It was a repeat of what happened during the council meeting in January, when the reorganisation announcement was on the agenda as well. The council wanted more insight into the financial situation at the KVI-CART, because the institute staff said it was different from what the RUG board said it was. The exact involvement of the Faculty of Science and Engineering (FSE) and the UMCG also remained unclear. They might be willing to take over staff and material from the institute, but no concrete agreements have been reached.
The council has since received the financial information. The institute is indeed in the red, but that’s mainly due investments that have been made in particle accelerator AGOR – partially at the insistence of the RUG board. Moreover, the budget looked like it would be in the black in the future, Dirk-Jan Scheffers with the personnel faction concluded. ‘It doesn’t seem like reorganisation is necessary to solve the current financial problems.’
The UMCG won’t give a definitive answer about taking over the research groups or the particle accelerator. And while FSE can take over the astrophysics group, they refuse to promise to do the same for the nuclear physics. For the staff delegates and most of the students on the council – only De Vrije Student is positive about the need for reorganisation – that means too many things are left up in the air. They want to hold off until the UMCG publishes a research report and want ‘a realistic scenario about what we’re heading towards’, according to Bouwman.
Board of directors vice president Jan de Jeu called the current situation ‘kind of a catch-22’. The council won’t issue a positive recommendation on the reorganisation until they receive further information, but De Jeu says this information can’t be gathered until the process of reorganisation has been started.
In order to research the future of the KVI-CART, the board of directors wants the announcement approved as soon as possible. By continuing to refuse to issue a positive recommendation, the council is ‘taking on the role of the board’, says president De Vries. ‘Sure, the university council is there to monitor us, but they shouldn’t try to manage the university themselves.’

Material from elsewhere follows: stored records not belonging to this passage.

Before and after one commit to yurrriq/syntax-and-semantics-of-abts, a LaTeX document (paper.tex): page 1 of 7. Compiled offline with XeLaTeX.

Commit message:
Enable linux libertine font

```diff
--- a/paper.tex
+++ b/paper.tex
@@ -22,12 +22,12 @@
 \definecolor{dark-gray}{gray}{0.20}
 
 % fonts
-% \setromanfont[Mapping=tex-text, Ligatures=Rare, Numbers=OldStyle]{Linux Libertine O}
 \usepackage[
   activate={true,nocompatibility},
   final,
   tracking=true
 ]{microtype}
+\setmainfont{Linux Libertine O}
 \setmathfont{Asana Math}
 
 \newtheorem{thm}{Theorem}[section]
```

‘Not wasting money’
‘It clear that we have a difference in opinion’, Bouwman responded. ‘We don’t think the situation is dire enough to deviate from the promises made to the KVI-CART in the strategic plan of 2016. They’re not wasting money; they’re doing good work.’

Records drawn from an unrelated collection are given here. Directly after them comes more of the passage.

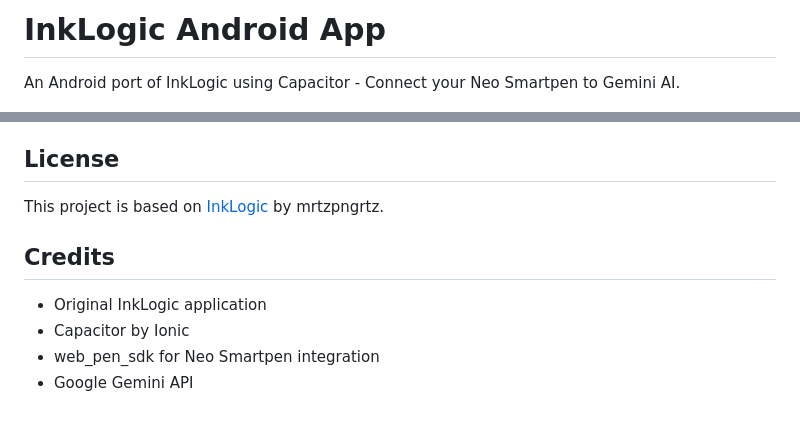
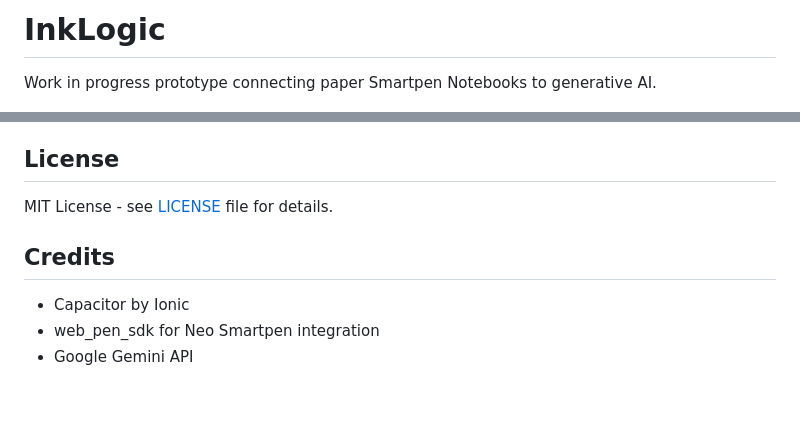
Before and after one commit to mrtzpngrtz/InkLogic, a Markdown page: README.md, 2 parts joined by grey strips. Rendered like a GitHub page.

Commit message:
Update README description and remove redundant references

```diff
--- a/README.md
+++ b/README.md
@@ -1,6 +1,6 @@
-# InkLogic Android App
+# InkLogic
 
-An Android port of InkLogic using Capacitor - Connect your Neo Smartpen to Gemini AI.
+Work in progress prototype connecting paper Smartpen Notebooks to generative AI.
 
 ![InkLogic Screenshot](screenshot.png)
 
@@ -181,11 +181,10 @@ npm run build
 
 ## License
 
-This project is based on [InkLogic](https://github.com/mrtzpngrtz/InkLogic) by mrtzpngrtz.
+MIT License - see [LICENSE](LICENSE) file for details.
 
 ## Credits
 
-- Original InkLogic application
 - Capacitor by Ionic
 - web_pen_sdk for Neo Smartpen integration
 - Google Gemini API
```
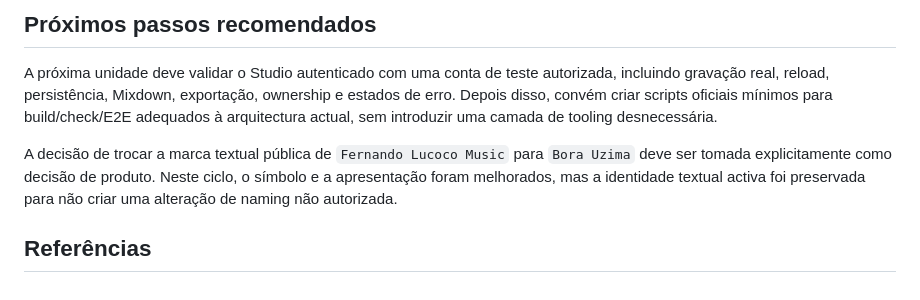
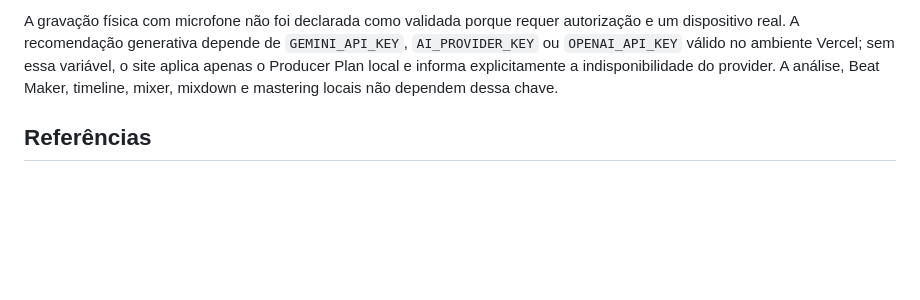
Before and after one commit to fernandolukoki94-beep/Bora-uzima-, a Markdown page: docs/final-audit-report-2026-08-20.md, the part around one of its changes. Drawn GitHub-style; blank space fills up the shorter version.

Commit message:
docs: update final studio audit

```diff
--- a/docs/final-audit-report-2026-08-20.md
+++ b/docs/final-audit-report-2026-08-20.md
@@ -46,11 +45,8 @@ O commit foi integrado na branch `main` e enviado para o GitHub. O Vercel criou
 
-## Próximos passos recomendados
-
-A próxima unidade deve validar o Studio autenticado com uma conta de teste autorizada, incluindo gravação real, reload, persistência, Mixdown, exportação, ownership e estados de erro. Depois disso, convém criar scripts oficiais mínimos para build/check/E2E adequados à arquitectura actual, sem introduzir uma camada de tooling desnecessária.
-
-A decisão de trocar a marca textual pública de `Fernando Lucoco Music` para `Bora Uzima` deve ser tomada explicitamente como decisão de produto. Neste ciclo, o símbolo e a apresentação foram melhorados, mas a identidade textual activa foi preservada para não criar uma alteração de naming não autorizada.
+A gravação física com microfone não foi declarada como validada porque requer autorização e um dispositivo real. A recomendação generativa depende de `GEMINI_API_KEY`, `AI_PROVIDER_KEY` ou `OPENAI_API_KEY` válido no ambiente Vercel; sem essa variável, o site aplica apenas o Producer Plan local e informa explicitamente a indisponibilidade do provider. A análise, Beat Maker, timeline, mixer, mixdown e mastering locais não dependem dessa chave.
 
 ## Referências
 
 [1]: https://github.com/fernandolukoki94-beep/Bora-uzima- "Repositório Bora Uzima"
+
 [2]: https://fernando-lucoco-music.vercel.app/ "Site público Fernando Lucoco Music"
```
Also changed, not shown: other parts of docs/final-audit-report-2026-08-20.md (+30 -30 lines).
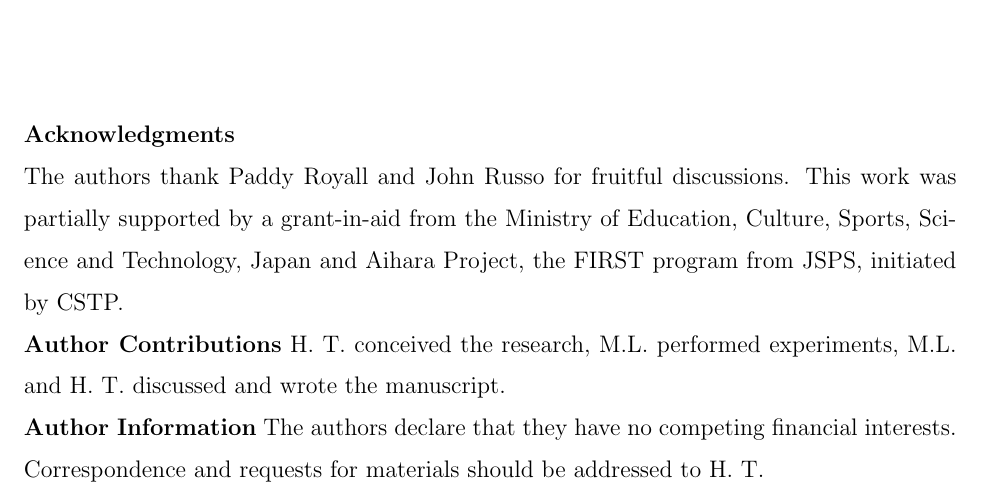
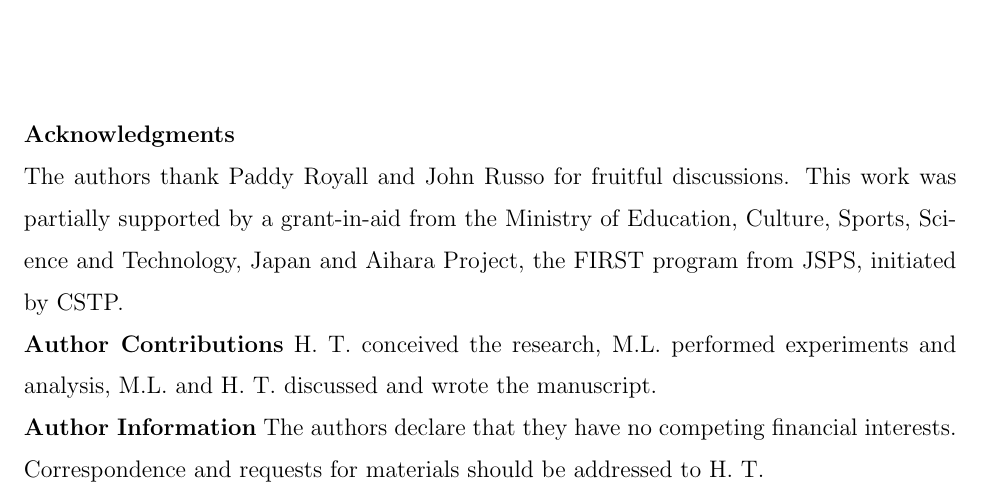
Before and after one commit to MathieuLeocmach/ico_dyn, a LaTeX paper (glass.tex): part of page 14 of 18, cut so that both start at the same text. Compiled offline with pdfLaTeX.

Commit message:
performed experiments *and analysis*

```diff
--- a/glass.tex
+++ b/glass.tex
@@ -164,8 +164,7 @@ Aihara Project, the FIRST program from JSPS, initiated by CSTP.
 
 \noindent
 {\bf Author Contributions}
-H. T. conceived the research, M.L. performed experiments, M.L. and H. T. discussed and
-wrote the manuscript.
+H. T. conceived the research, M.L. performed experiments and analysis, M.L. and H. T. discussed and wrote the manuscript.
 
 \sloppy
 \noindent
```
Also changed, not shown: glass.tex (2 more changed lines).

Next month, when the council has had a chance to read the UMCG report, the reorganisation announcement will be on the agenda again.